The several-thousand-square-foot room (with another few thousand square feet hidden in the back) isn’t much to look at yet. Between the art space’s proprietors’ farewell Block Party at Monster Island in September and a full-day Ocropolis installation with Oneida in an Asbury Park bowling alley a few weeks back, there hasn’t been much time yet for them to unpack. In the giant yard outside, a shipping container holds most of Oneida’s gear (there’s also a pile in the corner of the room, recently dumped from a trip to Europe). One can envision the promised Art Yard, but right now the space contains some second-hand furniture and a place to hang out. The Mennonite United Revival megachurch, partially hidden behind its own scaffolding, looms over the yard’s wall across the street.
Coming back inside, things have already changed a little bit. Smhoak Mosheein (say it fast), a lone beardo with a laptop, sits on the ground in front of Re-Animator, its sound muted, and builds a quietly casual landscape, the occasional beat and static wave-rush zipping through. He pays no attention to the gore behind him, but soundtracks it anyway. At a climactic moment, the headless doctor rising his zombie army, the music cuts and in rolls Bruce Springsteen’s “Highway Patrolman,” from Nebraska—”nothin’ feels better than blood on blood”—hacked and stretched to hilarious transcendence.
Re-Animator ends and the credits roll as Knyfe Hyts drag their gear out from the morass. Secret Project Robot’s Erik Zajaceskowski throws in The Addams Family for a minute, then Priest as the trio don the capes and robes necessary for their monthly on-the-20s performance. Nobody has bothered to collect the $4.20 door price. A full half-year from April 20th, which has to represent some kind of stoner equinox or something, the Hyts are brilliant. Zach Lehrhoff and Shahryar Motia’s guitars rumble in twin shapelessness. Shahryar’s brother Shahin (costume: cape and glow-in-the-dark skeleton suit) comes in slowly on drums. The guitars lock into some kind of noise-burst syncopation, and eventually there are vocals. Harmonies, even.
Just as the old Secret Project Robot made itself special with a different configuration for nearly each performance, the new Secret Project Robot will surely do nothing but change, too, especially in the first years of its existence. In a few days, or for any of the other shows scheduled, the place will be different, the miscellaneous disco balls and stuffed owls and television sets re-tucked pleasingly elsewhere. It’s hard to say where anything will go, let alone for Zajaceskowski and Rachel Nelson, who run the place.
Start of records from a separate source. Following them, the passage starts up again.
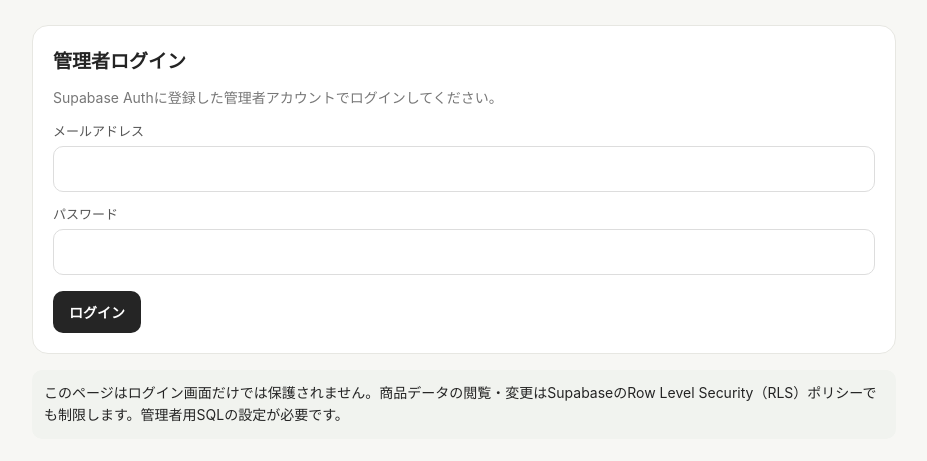
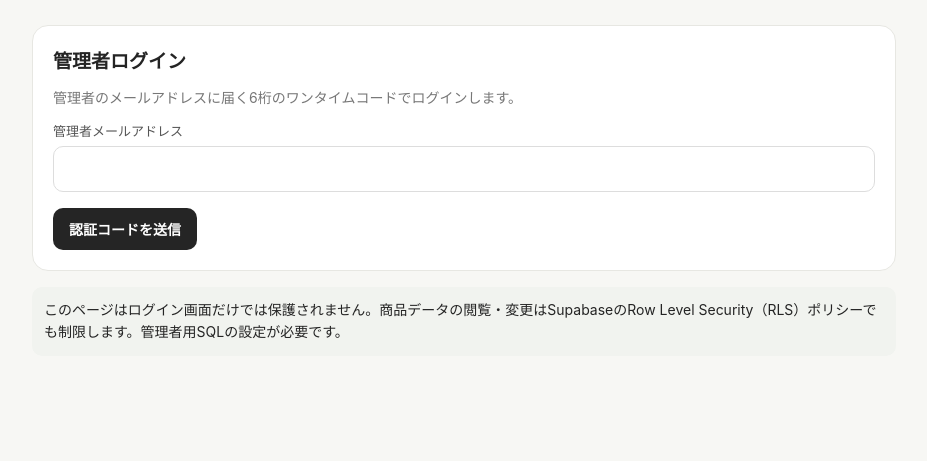
Before and after one commit to hatochao8-spec/GachaLog, a plain HTML site: page admin.html in a window 1280 px wide. Shown: the part 119-580 px from the top of the page, without its empty margins (176-1103 px from the left). Drawn offline with Linux system fonts and the light colour scheme.

Commit message:
Add email OTP login UI for admin

```diff
--- a/admin.html
+++ b/admin.html
@@ -25,11 +25,14 @@
   <div class="top"><div><h1>GachaLog 管理画面</h1><p class="muted">商品候補の確認・公開管理</p></div><a href="./" class="muted">アプリへ戻る</a></div>
   <section id="loginPanel" class="panel">
     <h2>管理者ログイン</h2>
-    <p class="muted">Supabase Authに登録した管理者アカウントでログインしてください。</p>
-    <form id="loginForm">
-      <label for="email">メールアドレス</label><input id="email" type="email" autocomplete="username" required>
-      <label for="password">パスワード</label><input id="password" type="password" autocomplete="current-password" required>
-      <div class="actions"><button class="primary" type="submit">ログイン</button></div>
+    <p class="muted">管理者のメールアドレスに届く6桁のワンタイムコードでログインします。</p>
+    <form id="otpRequestForm">
+      <label for="adminEmail">管理者メールアドレス</label><input id="adminEmail" type="email" autocomplete="username" required>
+      <div class="actions"><button class="primary" type="submit">認証コードを送信</button></div>
+    </form>
+    <form id="otpVerifyForm" class="hidden">
+      <label for="adminOtp">メールに届いた6桁のコード</label><input id="adminOtp" inputmode="numeric" autocomplete="one-time-code" pattern="[0-9]{6}" maxlength="6" required>
+      <div class="actions"><button class="primary" type="submit">コードを確認してログイン</button><button class="secondary" id="resendOtp" type="button">コードを再送信</button></div>
     </form>
   </section>
   <section id="dashboard" class="hidden">
```
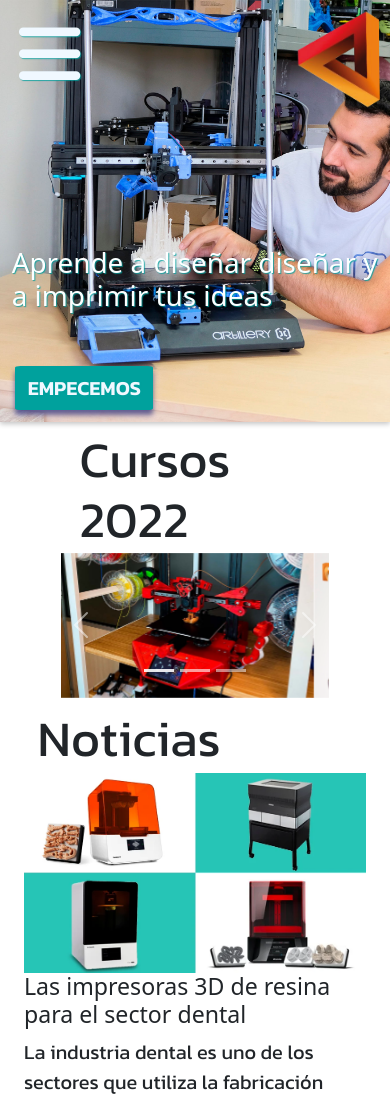
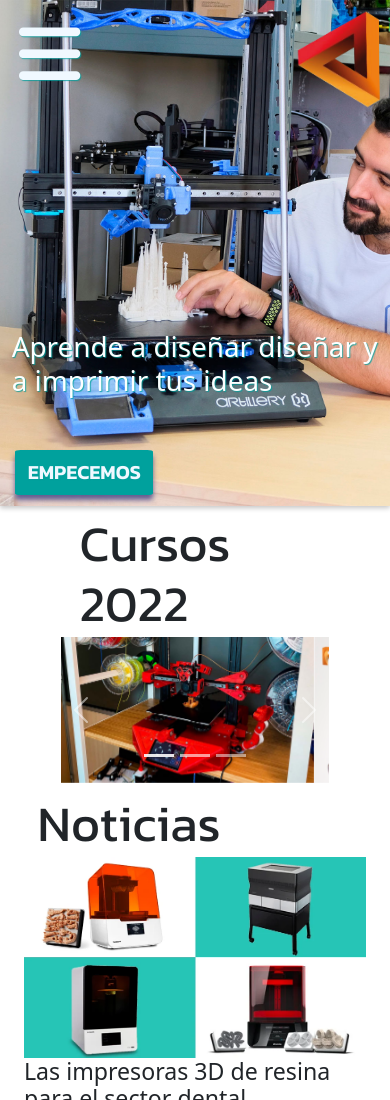
Before and after one commit to Felipe7575/3DRamos, a website: page index.html in a window 390 px wide. Shown: the top 1100 px of the page. Drawn offline with nearby package versions, Linux system fonts and the light colour scheme.

Commit message:
Arreglando banner inicio en media qureries

```diff
--- a/Styles/_media.scss
+++ b/Styles/_media.scss
@@ -87,14 +87,21 @@
 
     /* =========================HEAD UNICAMENTE PARA EL INDEX============================== */
     .head--inicio{
-        min-height: 50vh;
+        min-height: 60vh;
         display: grid;
         grid-template-areas:
         "none logo"
         "empecemos empecemos"
         ;
+        background-size:cover;
+        background-repeat: no-repeat;
+        background-position: 50% ;
         z-index: 1;
+
     }
+
+
+
     .head__box__nav{
 
         position:fixed;
```
Also changed, not shown: css/estilos.css.
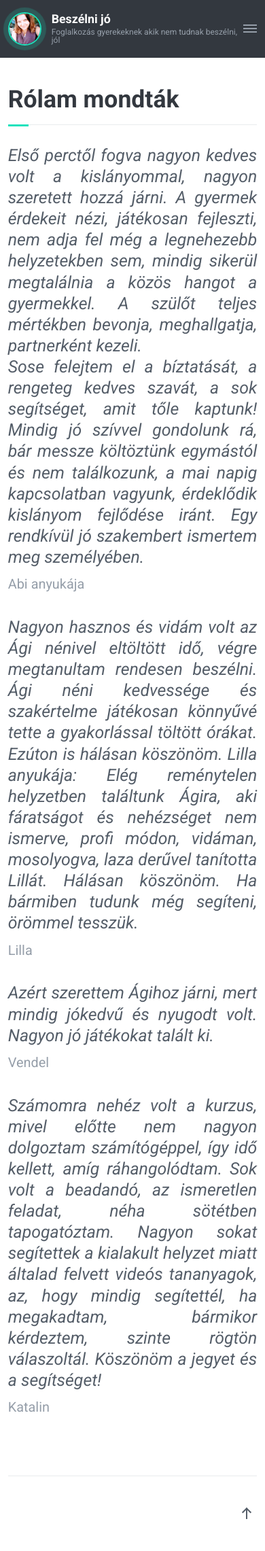
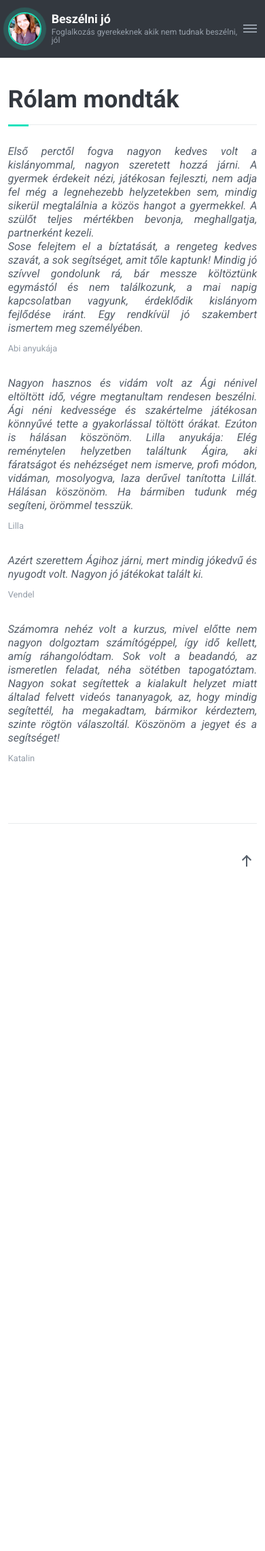
Before and after one commit to beszelnijo/beszelnijo.github.io, a Jekyll site: the page built from rolammondtak.md, in a window 390 px wide. Shown: the whole page at 68% size. Built offline with Jekyll 4.4.1, drawn with Linux system fonts in a browser that asks for light colours; after the commit the page ends 1322 px from its top, so only the background shows below that.

Commit message:
idézet mobilon

```diff
--- a/_sass/imports/_general.scss
+++ b/_sass/imports/_general.scss
@@ -468,6 +468,6 @@ img {
   }
 
   blockquote {
-    font-size: 1.55556em;
+    //font-size: 1.55556em;
   }
 }
```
They dream of skylights with hanging gardens and other delights, but mostly are going with the flow. They’re almost done with the wiring for Oneida’s new studio in the back. Live With Animals has moved in, and a few other tenants. One of the cats came made the trek from Williamsburg.
Knyfe Hyts play another jam, tom-tom droning with secret shapes. The music and surroundings resound with anti-buzz, a boho antidote to CMJ in the form of something slow and meticulous. Almost nobody is at the show, but then, it wasn’t really advertised, and the small crowd is hardly a concern. The band crashes to a halt. The guitarists de-guitar. Shahin sits at the drums, plays a few rolls, then a few more, and eventually notices his bandmates are changing out of their robes. “Oh, are we done?” he asks and gets up. The Hyts have forgotten to make a cassette release for this show. They usually try to. Whatever. They’re home.
Overheard: “Holy shit! The Mennonite United Revival Church has a Yelp page!?” Pause. “Oh…”
Random Notebook Dump: Not music to change anyone’s lives, but to be part of it.